Calm, steady, and reliable. In his fifth season with the Wild, Ryan Suter was… exactly the same player that he had been in his previous four seasons. Suter continues to amaze as a guy that shows up and plays every game exactly the same way, regardless of the opponent or the circumstances of the matchup. The ’16-’17 campaign was no different from previous performances for the shutdown defenseman, as he continued to play the solid, quarterback-like game that made him a $98-million man in 2012.
What makes Suter a world-class defenseman is not always clear for those who have only seen him play a small sample size. Despite setting a career high in goals this season, his nine markers were certainly nothing to write home about, and his 40 points were good for just 23rd in the league amongst defenseman. It’s certainly not his offensive prowess that makes him great, but rather the subtleties to his game that make him exceptional every season.
Suter’s ability to take a situation where the Wild appears to be getting into trouble in its own end and flip it into an offensive rush the other way is what sets him apart from his teammates and makes him one of the league’s best. It’s a thing of beauty to watch him track an opponent behind the Wild’s net, give the attacking forward just enough of a crosscheck to knock him off the puck but avoid a penalty, and then lay a perfect breakout pass onto the stick of the winger waiting on the halfwall. Equally impressive is the way he calmly carries the puck through the neutral zone and allows the play to develop in front of him before making any rash or rushed decisions. Suter believes in his abilities, knowing that he can remove opponents from the puck with ease, yet avoid being removed from the puck himself.
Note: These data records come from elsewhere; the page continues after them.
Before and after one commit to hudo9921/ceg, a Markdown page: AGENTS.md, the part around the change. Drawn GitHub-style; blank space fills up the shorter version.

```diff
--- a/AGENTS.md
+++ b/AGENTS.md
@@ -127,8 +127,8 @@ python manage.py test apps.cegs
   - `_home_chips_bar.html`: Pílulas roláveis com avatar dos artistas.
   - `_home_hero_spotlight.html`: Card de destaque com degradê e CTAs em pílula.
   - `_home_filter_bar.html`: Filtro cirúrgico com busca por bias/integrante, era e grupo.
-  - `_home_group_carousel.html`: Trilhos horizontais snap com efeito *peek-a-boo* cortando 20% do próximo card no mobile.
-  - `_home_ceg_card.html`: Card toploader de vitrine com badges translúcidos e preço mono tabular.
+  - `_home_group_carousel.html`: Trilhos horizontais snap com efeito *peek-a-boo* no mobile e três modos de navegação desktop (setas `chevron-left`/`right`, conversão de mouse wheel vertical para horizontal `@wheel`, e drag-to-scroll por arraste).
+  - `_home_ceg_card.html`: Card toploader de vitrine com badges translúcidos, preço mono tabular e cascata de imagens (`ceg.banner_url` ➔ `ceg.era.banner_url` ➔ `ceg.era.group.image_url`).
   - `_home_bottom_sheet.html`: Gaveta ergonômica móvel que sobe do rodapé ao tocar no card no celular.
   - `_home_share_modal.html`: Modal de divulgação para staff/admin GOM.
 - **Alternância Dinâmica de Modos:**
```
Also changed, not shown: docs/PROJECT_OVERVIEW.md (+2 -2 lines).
Suter’s knack for racking up 30 minutes per night of ice time has been widely publicized the past few seasons. He descended one spot down the minutes-munching totem pole to third in the league in that category this past season, down to 26:55 per game, which was two minutes lower than his previous year’s average. This downward trend will obviously have to continue as Suter gets older, but it’s still clearly a source of pride for him. He loves being on the ice in all situations, and his coaches still rely on him to be the guy in important moments. But with Jared Spurgeon’s continued emergence as a top-2 defender and improvement from other members of the Wild’s defense, it’s no longer quite as imperative that Suter plays the role of the only guy that can get it done. This is definitely a good sign for the club, because as Suter ages, he simply cannot lead the league in ice time if he’s going to maintain his position as an elite defender.
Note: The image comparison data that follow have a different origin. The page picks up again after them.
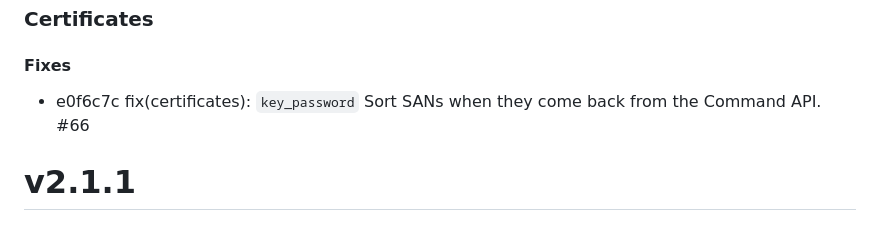
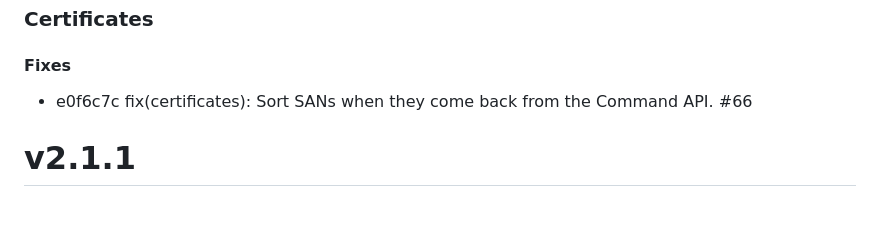
Before and after one commit to keyfactor-pub/terraform-provider-keyfactor, a Markdown page: CHANGELOG.md, the part around the change. Rendered like a GitHub page.

Commit message:
chore(docs): Update CHANGELOG.md

```diff
--- a/CHANGELOG.md
+++ b/CHANGELOG.md
@@ -2,7 +2,7 @@
 ### Certificates
 
 #### Fixes
-* e0f6c7c fix(certificates): `key_password` Sort SANs when they come back from the Command API. #66
+* e0f6c7c fix(certificates): Sort SANs when they come back from the Command API. #66
 
 # v2.1.1
 ### Certificates
```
After signing his humongous contract in free agency at the same time as Zach Parise in 2012, Suter immediately made himself destined to live under the microscope. But despite high expectations, Suter has largely delivered during his tenure in the State of Hockey, consistently bringing the exact game that earned him the contract in the first place. With no wasted movements and calm demeanor, Suter is still able to play big minutes in a sustainable way. Contrary to the game of Parise, who seems to take a stick to the teeth every time he steps on the ice, Suter’s style of play is bred for longevity. Now 32 years old, it’s very feasible to imagine Suter playing with the Wild until he becomes an unrestricted free agent… IN 2025! Whoa, that sounds like a long time from now, doesn’t it? Suter is now at an age where we shouldn’t necessarily expect him to get better in the coming years, but his play shouldn’t decline much either. Look for him to continue being a solid, minute-eating force on the back end for several more years.
Watching Erik Karlsson run the Senators all the way to a 2-1 lead in the Eastern Conference Finals has made many NHL fans envious of what it must be like to have a player like that on the blueline. Ryan Suter is not Erik Karlsson. He doesn’t have the offensive gifts that could allow him to single-handedly push his team to the brink of the Stanley Cup Finals, so he will always need a quality supporting cast around him to help his team achieve success. But given the options, we should be quite content with having a solid, subtly dominant anchor to help Minnesota’s maturing defense continue to grow and improve. Suter is still an elite defenseman, and he demonstrated this once again in 2016-2017.